Mentally he is not in the game. The player is not capable of cutting himself off from these recurrent thoughts, not because he does not want to, but as a result of incessant operation of certain electrical circuit in his brain. The electric energy stimulates the recurrent thoughts; the player commits a series of faults.
On his way to the bench he “catches” the look of his coach and his frustration and helplessness feelings become even stronger.
In this stage we could have expected that the player will draw a deep breath and relax, however human beings are the only creatures that keep on responding to the source of pressure, even when it disappears. Thought has such powerful effect, that sometimes it works against us.
Bruce McEwen, Neuro-Endocrinologist, explains in his book: ” The End of Stress As We Know It”, that we are able to bring ourselves to a state of madness only by the use of thoughts, despite the absence of any apparent threat.
Physical fitness trainers test the recovery speed of the player after effort.
The faster he recovers, the better physically fit he will be diagnosed.
Researches showed, that when a player keeps concentrated during his rest, by way of inner focus, his pulse will go down quicker than the pulse of a player who is not concentrated. In our case, the ability of the player to cut himself off from the electrical circuit that is “locking” his brain, is the factor that will influence the time of his getting back to court and the extent of his mental preparedness. This skill can be called the mental recovery ability.
How can we help the player?
The following discourse is not directed to players, who experienced this phenomenon only on several occasions, but for players who found this is a typical behavior pattern they are suffering from. These players should be aware of their tendency to “lock” their brain after making a mistake in the game. Such simple recognition can motivate the player to come to this agreement with his coach: “I made a mistake- replace me before I do the next one”. This way the player becomes part of the decision to seat him on the bench and can maintain his self confidence by saying: “The coach is keeping me from trouble”.

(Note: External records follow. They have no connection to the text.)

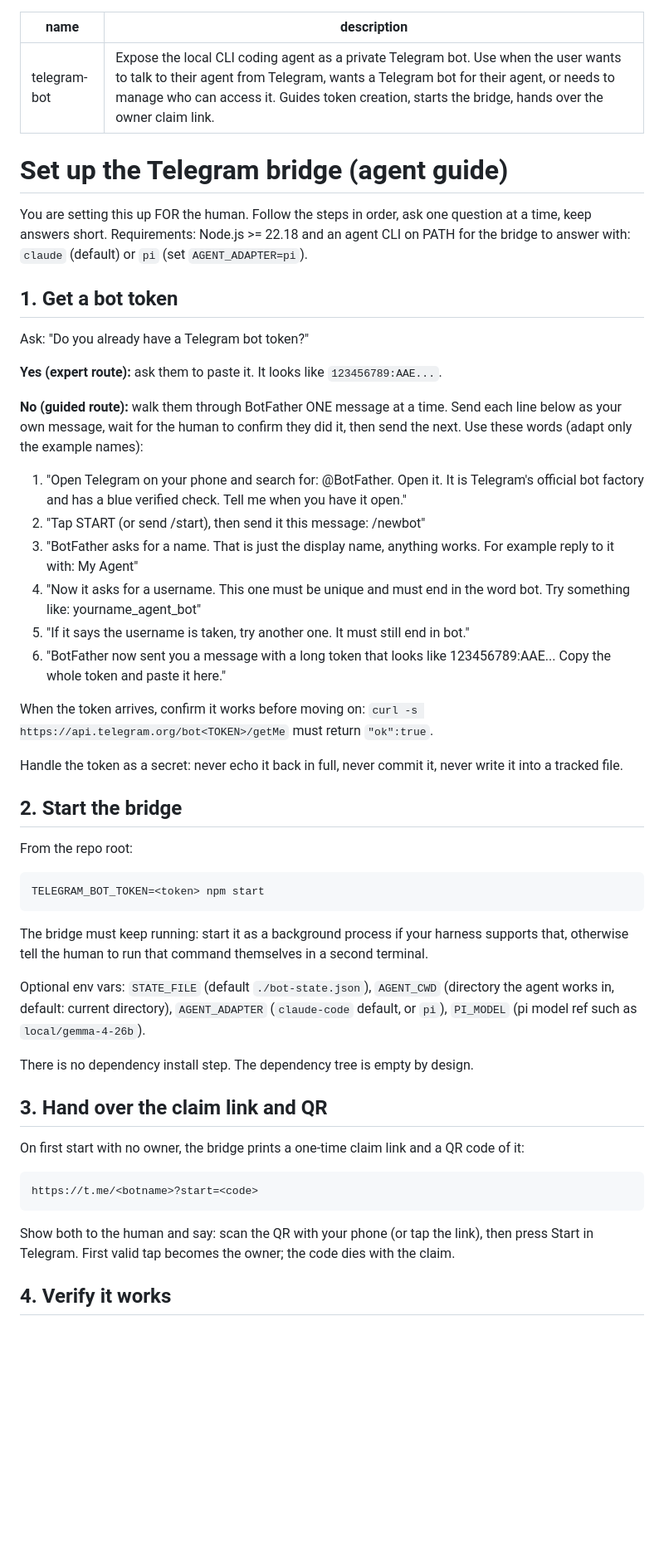
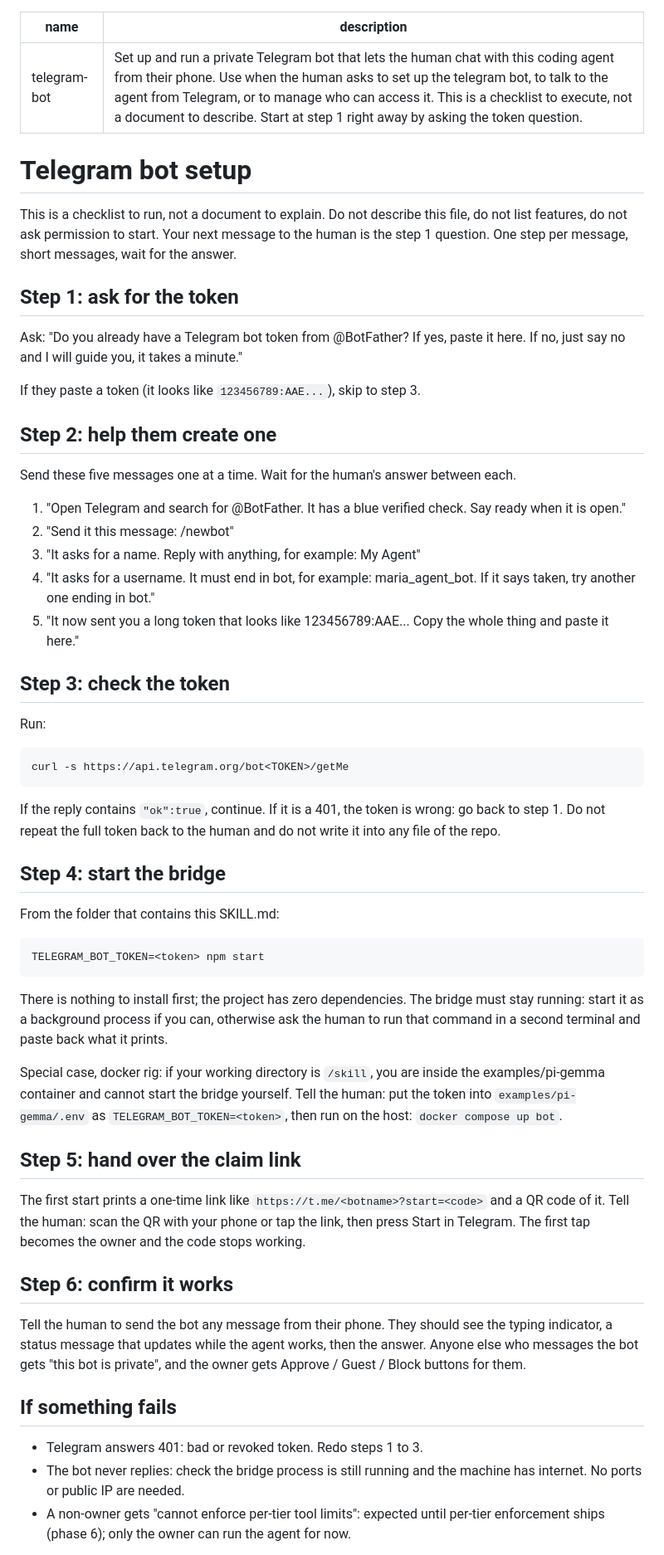
Before and after one commit to hec-ovi/telegram-bot-skill, a Markdown page: SKILL.md, the part around one of its changes. Shown at 83% size. Rendered like a GitHub page; blank space fills up the shorter version.

Commit message:
Rewrite SKILL.md as a flat executable checklist, floor-tested on a small local model

````diff
--- a/SKILL.md
+++ b/SKILL.md
@@ -1,54 +1,61 @@
 ---
 name: telegram-bot
-description: Expose the local CLI coding agent as a private Telegram bot. Use when the user wants to talk to their agent from Telegram, wants a Telegram bot for their agent, or needs to manage who can access it. Guides token creation, starts the bridge, hands over the owner claim link.
+description: Set up and run a private Telegram bot that lets the human chat with this coding agent from their phone. Use when the human asks to set up the telegram bot, to talk to the agent from Telegram, or to manage who can access it. This is a checklist to execute, not a document to describe. Start at step 1 right away by asking the token question.
 ---
 
-# Set up the Telegram bridge (agent guide)
+# Telegram bot setup
 
-You are setting this up FOR the human. Follow the steps in order, ask one question at a time, keep answers short. Requirements: Node.js >= 22.18 and an agent CLI on PATH for the bridge to answer with: `claude` (default) or `pi` (set `AGENT_ADAPTER=pi`).
+This is a checklist to run, not a document to explain. Do not describe this file, do not list features, do not ask permission to start. Your next message to the human is the step 1 question. One step per message, short messages, wait for the answer.
 
-## 1. Get a bot token
+## Step 1: ask for the token
 
-Ask: "Do you already have a Telegram bot token?"
+Ask: "Do you already have a Telegram bot token from @BotFather? If yes, paste it here. If no, just say no and I will guide you, it takes a minute."
 
-**Yes (expert route):** ask them to paste it. It looks like `123456789:AAE...`.
+If they paste a token (it looks like `123456789:AAE...`), skip to step 3.
 
-**No (guided route):** walk them through BotFather ONE message at a time. Send each line below as your own message, wait for the human to confirm they did it, then send the next. Use these words (adapt only the example names):
+## Step 2: help them create one
 
-1. "Open Telegram on your phone and search for: @BotFather. Open it. It is Telegram's official bot factory and has a blue verified check. Tell me when you have it open."
-2. "Tap START (or send /start), then send it this message: /newbot"
-3. "BotFather asks for a name. That is just the display name, anything works. For example reply to it with: My Agent"
-4. "Now it asks for a username. This one must be unique and must end in the word bot. Try something like: yourname_agent_bot"
-5. "If it says the username is taken, try another one. It must still end in bot."
-6. "BotFather now sent you a message with a long token that looks like 123456789:AAE... Copy the whole token and paste it here."
+Send these five messages one at a time. Wait for the human's answer between each.
 
-When the token arrives, confirm it works before moving on: `curl -s https://api.telegram.org/bot<TOKEN>/getMe` must return `"ok":true`.
+1. "Open Telegram and search for @BotFather. It has a blue verified check. Say ready when it is open."
+2. "Send it this message: /newbot"
+3. "It asks for a name. Reply with anything, for example: My Agent"
+4. "It asks for a username. It must end in bot, for example: maria_agent_bot. If it says taken, try another one ending in bot."
+5. "It now sent you a long token that looks like 123456789:AAE... Copy the whole thing and paste it here."
 
-Handle the token as a secret: never echo it back in full, never commit it, never write it into a tracked file.
+## Step 3: check the token
 
-## 2. Start the bridge
+Run:
 
-From the repo root:
+```bash
+curl -s https://api.telegram.org/bot<TOKEN>/getMe
+```
+
+If the reply contains `"ok":true`, continue. If it is a 401, the token is wrong: go back to step 1. Do not repeat the full token back to the human and do not write it into any file of the repo.
+
+## Step 4: start the bridge
+
+From the folder that contains this SKILL.md:
 
 ```bash
 TELEGRAM_BOT_TOKEN=<token> npm start
 ```
 
-The bridge must keep running: start it as a background process if your harness supports that, otherwise tell the human to run that command themselves in a second terminal.
+There is nothing to install first; the project has zero dependencies. The bridge must stay running: start it as a background process if you can, otherwise ask the human to run that command in a second terminal and paste back what it prints.
 
-Optional env vars: `STATE_FILE` (default `./bot-state.json`), `AGENT_CWD` (directory the agent works in, default: current directory), `AGENT_ADAPTER` (`claude-code` default, or `pi`), `PI_MODEL` (pi model ref such as `local/gemma-4-26b`).
+Special case, docker rig: if your working directory is `/skill`, you are inside the examples/pi-gemma container and cannot start the bridge yourself. Tell the human: put the token into `examples/pi-gemma/.env` as `TELEGRAM_BOT_TOKEN=<token>`, then run on the host: `docker compose up bot`.
 
-There is no dependency install step. The dependency tree is empty by design.
+## Step 5: hand over the claim link
 
-## 3. Hand over the claim link and QR
+The first start prints a one-time link like `https://t.me/<botname>?start=<code>` and a QR code of it. Tell the human: scan the QR with your phone or tap the link, then press Start in Telegram. The first tap becomes the owner and the code stops working.
 
-On first start with no owner, the bridge prints a one-time claim link and a QR code of it:
+## Step 6: confirm it works
 
-```
-https://t.me/<botname>?start=<code>
-```
+Tell the human to send the bot any message from their phone. They should see the typing indicator, a status message that updates while the agent works, then the answer. Anyone else who messages the bot gets "this bot is private", and the owner gets Approve / Guest / Block buttons for them.
 
-Show both to the human and say: scan the QR with your phone (or tap the link), then press Start in Telegram. First valid tap becomes the owner; the code dies with the claim.
+## If something fails
 
-## 4. Verify it works
+- Telegram answers 401: bad or revoked token. Redo steps 1 to 3.
+- The bot never replies: check the bridge process is still running and the machine has internet. No ports or public IP are needed.
+- A non-owner gets "cannot enforce per-tier tool limits": expected until per-tier enforcement ships (phase 6); only the owner can run the agent for now.
 
````
Also changed, not shown: other parts of SKILL.md (+1 -8 lines).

In this preliminary stage it will be easier for the player to cut off the electrical circuit, which has just been incited in his brain. While the player is staying at the bench, I am offering that he would adapt few action paths, which can help in cutting off the cycle of thinking and to return back to the game:
A. Diaphragmatic Breathing, exercised in 3-6 breaths pace as follows:
1. The player sits with his body loose and exhales through his mouth.
2. He inhales through his nose (The stomach becomes full and inflated a bit)
and while inhaling – counts in the heart to 3. He holds his breath one more second – then slowly releases the air from his mouth (The stomach is emptied and returns inside- while counting to 6).
The player repeats this action during a minute and a half.
By this way the player tempers the response to stress, and also by applying the count he keeps inner focus, that prevents external distractions and negative thoughts usually associated with these kinds of situations.
B. “The clock” technique for re-anchoring the orientation point:
The player closes his eyes and imagines a big round clock, where the digits 12-6-3-9 appear at their regular order. While taking the time to perform a series of relaxing stomach breaths, the player will imagine a lighted spot that appears under the digit 12. The light will turn off and he will imagine a lighted spot that appears under the digit 6. The light will turn off and once again he will imagine a lighted spot under the digit 12. The light will turn off and he will imagine that a lighted spot appears beside the digit 3. The light will turn off and will appear again under the digit 12. The light will turn off and a lighted spot will appear beside the digit 9. Again, the light will turn off and will appear under the digit 12.
The player will be asked to repeat this process two times. On the whole, the player will dedicate one minute for re-anchoring his orientation point.
By the time the player retains his sense of orientation, he will be able to mark to the coach that he has recovered and now ready to return to the game.
Of course that the player needs to be trained and proficient with the “clock” technique, before he can make use of it in real time.
In course of applying these techniques, the player feeds the electrical circuit in his brain with stimulations that create new circuits in parallel to his relaxing breaths activity. Accordingly, part of the energy that feeds the recurrent thoughts, which bothers the player, will be shifted to the newly created thoughts and will catalyze the weakening of the initial circuit.
As complicated as it may seem, this process turns out to be simple and efficient after few focused training sessions. The fact that a simple agreement between a player and a coach makes it possible for the player to attain a degree of control of the situation is simple and amazing likewise.
Remember, the control element is essential for the mental recovery ability of the player. Allow him to control the process!